In other times and in other cultures these bedroom visitations would be interpreted as encounters with “ghosts,” “witches,” “vampires” or “incubi.” Our technological culture, however, interprets these same experiences as “alien abductions.” Drawing upon imagery derived from pop culture science fiction or UFO literature, these creatures of the night are transformed from supernatural beings into extraterrestrials during episodes of SP augmented by hypnogogic or hypnopompic dream imagery. Oddly, some UFO researchers have reversed this trend. In her 1998 book How to Defend Yourself Against Alien Abduction, respected ufologist Ann Druffel theorizes that these bedroom visitations are caused by jinns, spirit beings in Islamic folklore thought to be creatures that are intermediate between men and angels.
Given the above, it’s easy to distinguish between bedroom visitant/SP/OBE “alien” encounters and the original abduction paradigm of events that take place during a waking state of consciousness, frequently have multiple witnesses and sometimes leave corroborating evidence. There is, however, another connection between these two disparate types of experiences. The trauma of alien encounters have been known to produce sleep disorders in abductees. In the Hill case, for instance, their experiences first surfaced as terrifying nightmares. It appears that abductees can suffer from episodes of SP after having undergone non-bedroom type close encounters as part of what researchers call “Post-Abduction Syndrome.” Abductee “Steven Kilburn,” who had first experienced an automobile abduction, later underwent bedroom visitations that were probably inspired by his initial abduction. Jim Weiner, one of the “Allagash Four,” also seems to have developed SP as a result of his alien encounter. SP alien visitations and non-bedroom abductions do not appear to be mutually exclusive.

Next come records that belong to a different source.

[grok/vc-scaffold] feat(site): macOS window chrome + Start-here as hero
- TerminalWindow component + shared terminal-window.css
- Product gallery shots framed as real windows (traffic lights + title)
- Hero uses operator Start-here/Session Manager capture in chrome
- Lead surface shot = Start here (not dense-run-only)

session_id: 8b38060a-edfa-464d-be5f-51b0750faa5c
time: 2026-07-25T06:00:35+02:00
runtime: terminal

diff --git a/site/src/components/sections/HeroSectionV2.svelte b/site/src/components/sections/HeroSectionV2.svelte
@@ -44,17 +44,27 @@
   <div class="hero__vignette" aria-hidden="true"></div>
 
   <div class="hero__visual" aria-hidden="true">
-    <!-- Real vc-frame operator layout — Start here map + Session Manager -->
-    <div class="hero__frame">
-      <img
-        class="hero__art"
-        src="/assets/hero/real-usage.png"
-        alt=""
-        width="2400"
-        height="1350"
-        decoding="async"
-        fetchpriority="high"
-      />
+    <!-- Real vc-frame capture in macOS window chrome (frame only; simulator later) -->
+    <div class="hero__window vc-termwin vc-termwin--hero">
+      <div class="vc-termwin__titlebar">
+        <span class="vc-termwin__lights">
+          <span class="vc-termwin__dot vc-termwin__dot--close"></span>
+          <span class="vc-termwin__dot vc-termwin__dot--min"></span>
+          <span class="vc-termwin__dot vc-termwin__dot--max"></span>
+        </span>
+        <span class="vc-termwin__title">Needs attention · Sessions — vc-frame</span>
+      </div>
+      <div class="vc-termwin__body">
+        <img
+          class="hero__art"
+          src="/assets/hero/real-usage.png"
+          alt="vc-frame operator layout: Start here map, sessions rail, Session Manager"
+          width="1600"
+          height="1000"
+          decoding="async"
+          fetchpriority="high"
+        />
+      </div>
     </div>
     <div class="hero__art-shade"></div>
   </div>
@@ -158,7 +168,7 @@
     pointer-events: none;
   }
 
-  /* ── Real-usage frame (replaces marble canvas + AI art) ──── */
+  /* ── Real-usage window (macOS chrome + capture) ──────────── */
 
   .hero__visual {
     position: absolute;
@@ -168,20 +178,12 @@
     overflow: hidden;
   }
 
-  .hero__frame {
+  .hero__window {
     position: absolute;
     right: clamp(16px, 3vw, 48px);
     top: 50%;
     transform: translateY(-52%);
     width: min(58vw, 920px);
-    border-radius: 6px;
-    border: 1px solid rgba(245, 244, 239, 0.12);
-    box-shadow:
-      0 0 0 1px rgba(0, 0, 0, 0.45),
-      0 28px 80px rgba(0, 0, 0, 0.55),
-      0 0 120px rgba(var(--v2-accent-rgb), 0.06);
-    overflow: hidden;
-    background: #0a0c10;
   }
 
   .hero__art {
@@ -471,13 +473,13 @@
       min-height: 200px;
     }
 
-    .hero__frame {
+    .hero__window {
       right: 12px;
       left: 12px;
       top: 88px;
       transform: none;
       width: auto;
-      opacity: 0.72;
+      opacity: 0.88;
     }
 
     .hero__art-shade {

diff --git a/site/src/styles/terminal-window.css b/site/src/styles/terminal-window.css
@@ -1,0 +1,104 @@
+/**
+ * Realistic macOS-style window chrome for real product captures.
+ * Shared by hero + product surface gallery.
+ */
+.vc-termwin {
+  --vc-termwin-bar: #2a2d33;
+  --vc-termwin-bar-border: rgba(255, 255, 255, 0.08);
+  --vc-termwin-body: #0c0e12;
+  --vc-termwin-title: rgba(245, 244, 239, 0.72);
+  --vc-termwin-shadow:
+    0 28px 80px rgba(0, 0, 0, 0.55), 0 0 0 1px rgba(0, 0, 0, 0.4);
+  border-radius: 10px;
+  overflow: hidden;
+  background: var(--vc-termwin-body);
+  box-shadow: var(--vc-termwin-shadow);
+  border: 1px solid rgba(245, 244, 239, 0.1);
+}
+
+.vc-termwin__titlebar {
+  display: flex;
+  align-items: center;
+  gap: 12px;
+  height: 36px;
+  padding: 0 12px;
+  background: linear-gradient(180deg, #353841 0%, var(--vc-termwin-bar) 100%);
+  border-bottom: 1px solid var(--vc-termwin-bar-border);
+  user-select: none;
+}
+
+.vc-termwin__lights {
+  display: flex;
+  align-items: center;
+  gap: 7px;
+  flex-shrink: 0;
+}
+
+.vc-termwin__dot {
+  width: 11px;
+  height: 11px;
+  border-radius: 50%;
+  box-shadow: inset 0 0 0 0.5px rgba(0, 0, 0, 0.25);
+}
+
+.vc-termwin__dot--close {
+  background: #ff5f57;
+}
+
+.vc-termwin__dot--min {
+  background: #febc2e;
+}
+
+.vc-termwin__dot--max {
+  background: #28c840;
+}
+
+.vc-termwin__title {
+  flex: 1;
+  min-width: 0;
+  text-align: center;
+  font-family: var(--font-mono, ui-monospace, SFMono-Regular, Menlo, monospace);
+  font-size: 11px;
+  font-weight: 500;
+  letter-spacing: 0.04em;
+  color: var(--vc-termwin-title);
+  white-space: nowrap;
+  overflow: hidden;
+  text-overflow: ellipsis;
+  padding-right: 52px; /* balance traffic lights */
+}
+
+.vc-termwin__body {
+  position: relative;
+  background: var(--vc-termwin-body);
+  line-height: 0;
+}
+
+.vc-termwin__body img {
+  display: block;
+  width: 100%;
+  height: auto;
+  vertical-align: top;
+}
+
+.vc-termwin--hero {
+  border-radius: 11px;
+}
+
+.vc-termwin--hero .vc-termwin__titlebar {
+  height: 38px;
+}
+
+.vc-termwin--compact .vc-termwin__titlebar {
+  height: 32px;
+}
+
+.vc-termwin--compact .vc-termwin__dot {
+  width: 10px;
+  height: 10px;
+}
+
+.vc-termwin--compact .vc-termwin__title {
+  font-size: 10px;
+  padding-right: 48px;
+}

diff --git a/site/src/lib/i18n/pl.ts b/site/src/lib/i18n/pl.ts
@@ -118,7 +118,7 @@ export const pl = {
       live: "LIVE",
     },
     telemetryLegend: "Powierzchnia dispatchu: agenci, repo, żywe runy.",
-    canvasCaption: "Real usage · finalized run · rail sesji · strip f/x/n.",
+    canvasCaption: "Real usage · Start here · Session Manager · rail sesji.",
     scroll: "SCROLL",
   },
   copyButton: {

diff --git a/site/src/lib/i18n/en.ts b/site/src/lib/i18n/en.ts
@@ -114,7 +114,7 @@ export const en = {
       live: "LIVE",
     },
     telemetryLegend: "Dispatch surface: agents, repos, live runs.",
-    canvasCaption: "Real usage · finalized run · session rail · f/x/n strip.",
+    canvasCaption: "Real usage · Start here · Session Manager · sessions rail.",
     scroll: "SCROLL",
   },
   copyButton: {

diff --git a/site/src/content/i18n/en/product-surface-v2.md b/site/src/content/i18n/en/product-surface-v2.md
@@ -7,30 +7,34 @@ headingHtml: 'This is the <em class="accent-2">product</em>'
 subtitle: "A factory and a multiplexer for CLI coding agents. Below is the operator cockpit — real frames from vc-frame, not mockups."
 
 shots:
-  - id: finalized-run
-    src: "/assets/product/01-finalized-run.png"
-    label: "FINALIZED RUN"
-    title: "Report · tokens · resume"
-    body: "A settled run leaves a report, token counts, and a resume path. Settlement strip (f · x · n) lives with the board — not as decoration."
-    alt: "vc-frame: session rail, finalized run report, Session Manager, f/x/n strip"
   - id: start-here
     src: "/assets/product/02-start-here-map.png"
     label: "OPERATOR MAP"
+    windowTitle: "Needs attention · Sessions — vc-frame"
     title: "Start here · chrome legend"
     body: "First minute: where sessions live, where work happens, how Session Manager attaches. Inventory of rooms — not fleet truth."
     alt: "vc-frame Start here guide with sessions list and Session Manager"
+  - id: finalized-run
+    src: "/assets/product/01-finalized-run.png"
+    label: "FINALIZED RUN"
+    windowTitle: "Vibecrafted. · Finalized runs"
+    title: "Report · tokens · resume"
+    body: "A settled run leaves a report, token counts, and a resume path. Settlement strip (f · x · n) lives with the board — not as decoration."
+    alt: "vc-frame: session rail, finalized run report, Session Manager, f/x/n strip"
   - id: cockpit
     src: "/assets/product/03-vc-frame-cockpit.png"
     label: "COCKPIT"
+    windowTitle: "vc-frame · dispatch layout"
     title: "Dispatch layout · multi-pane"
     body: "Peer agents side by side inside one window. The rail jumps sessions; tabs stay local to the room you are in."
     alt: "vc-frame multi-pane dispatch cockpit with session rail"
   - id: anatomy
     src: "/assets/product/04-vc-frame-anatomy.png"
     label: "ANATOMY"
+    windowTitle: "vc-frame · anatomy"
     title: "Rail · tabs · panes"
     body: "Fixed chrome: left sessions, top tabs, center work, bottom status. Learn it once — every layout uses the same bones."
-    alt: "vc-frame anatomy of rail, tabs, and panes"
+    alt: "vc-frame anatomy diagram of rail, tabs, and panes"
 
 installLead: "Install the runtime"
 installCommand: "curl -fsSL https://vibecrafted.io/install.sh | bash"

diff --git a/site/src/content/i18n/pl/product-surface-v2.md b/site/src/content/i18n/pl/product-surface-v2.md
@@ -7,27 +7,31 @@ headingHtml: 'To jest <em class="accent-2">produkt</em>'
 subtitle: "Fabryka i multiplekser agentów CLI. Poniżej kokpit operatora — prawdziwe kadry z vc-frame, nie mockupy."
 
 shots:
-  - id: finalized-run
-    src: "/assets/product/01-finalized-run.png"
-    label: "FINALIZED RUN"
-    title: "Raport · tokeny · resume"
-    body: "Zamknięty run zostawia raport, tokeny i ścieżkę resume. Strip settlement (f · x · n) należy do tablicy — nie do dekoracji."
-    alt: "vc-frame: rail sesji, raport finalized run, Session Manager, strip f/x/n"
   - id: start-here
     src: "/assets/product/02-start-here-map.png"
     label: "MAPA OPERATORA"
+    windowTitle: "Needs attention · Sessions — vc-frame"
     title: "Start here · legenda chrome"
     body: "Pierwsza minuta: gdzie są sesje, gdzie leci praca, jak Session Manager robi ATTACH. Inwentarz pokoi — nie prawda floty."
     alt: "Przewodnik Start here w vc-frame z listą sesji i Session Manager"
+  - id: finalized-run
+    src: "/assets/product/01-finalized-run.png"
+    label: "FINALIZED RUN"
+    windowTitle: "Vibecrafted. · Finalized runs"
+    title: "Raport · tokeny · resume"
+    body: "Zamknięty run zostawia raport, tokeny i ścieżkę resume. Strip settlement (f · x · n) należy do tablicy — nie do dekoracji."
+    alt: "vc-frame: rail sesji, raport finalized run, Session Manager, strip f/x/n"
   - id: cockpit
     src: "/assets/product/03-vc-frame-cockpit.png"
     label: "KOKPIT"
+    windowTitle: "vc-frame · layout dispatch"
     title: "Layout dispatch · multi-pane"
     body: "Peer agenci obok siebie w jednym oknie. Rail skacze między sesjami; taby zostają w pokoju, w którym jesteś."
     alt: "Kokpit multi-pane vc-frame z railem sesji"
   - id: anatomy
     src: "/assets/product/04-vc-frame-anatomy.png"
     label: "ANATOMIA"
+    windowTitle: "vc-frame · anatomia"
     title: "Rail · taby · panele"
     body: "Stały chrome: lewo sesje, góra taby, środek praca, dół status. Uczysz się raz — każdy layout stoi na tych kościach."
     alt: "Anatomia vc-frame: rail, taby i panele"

There are other links between dream states and abductions as well. Some skeptics theorize that night-time highway abductions are the result of “highway hypnisis,” an altered state of consciousness caused by driving down straight roads at night that reportedly produces hypnogogic dream imagery of ET encounters. It should also be noted that virtually all abductions, bedroom and non-bedroom alike, involve the abductee being put into a state of full or partial paralysis by the aliens. Finally, many abductions are recalled under hypnosis, which is a type of trance or dream state. The relationship between sleep paralysis and alien abduction experiences is complex and multifaceted. Further research is needed into both of these fascinating and enigmatic phenomena in order to define the distinctions between them.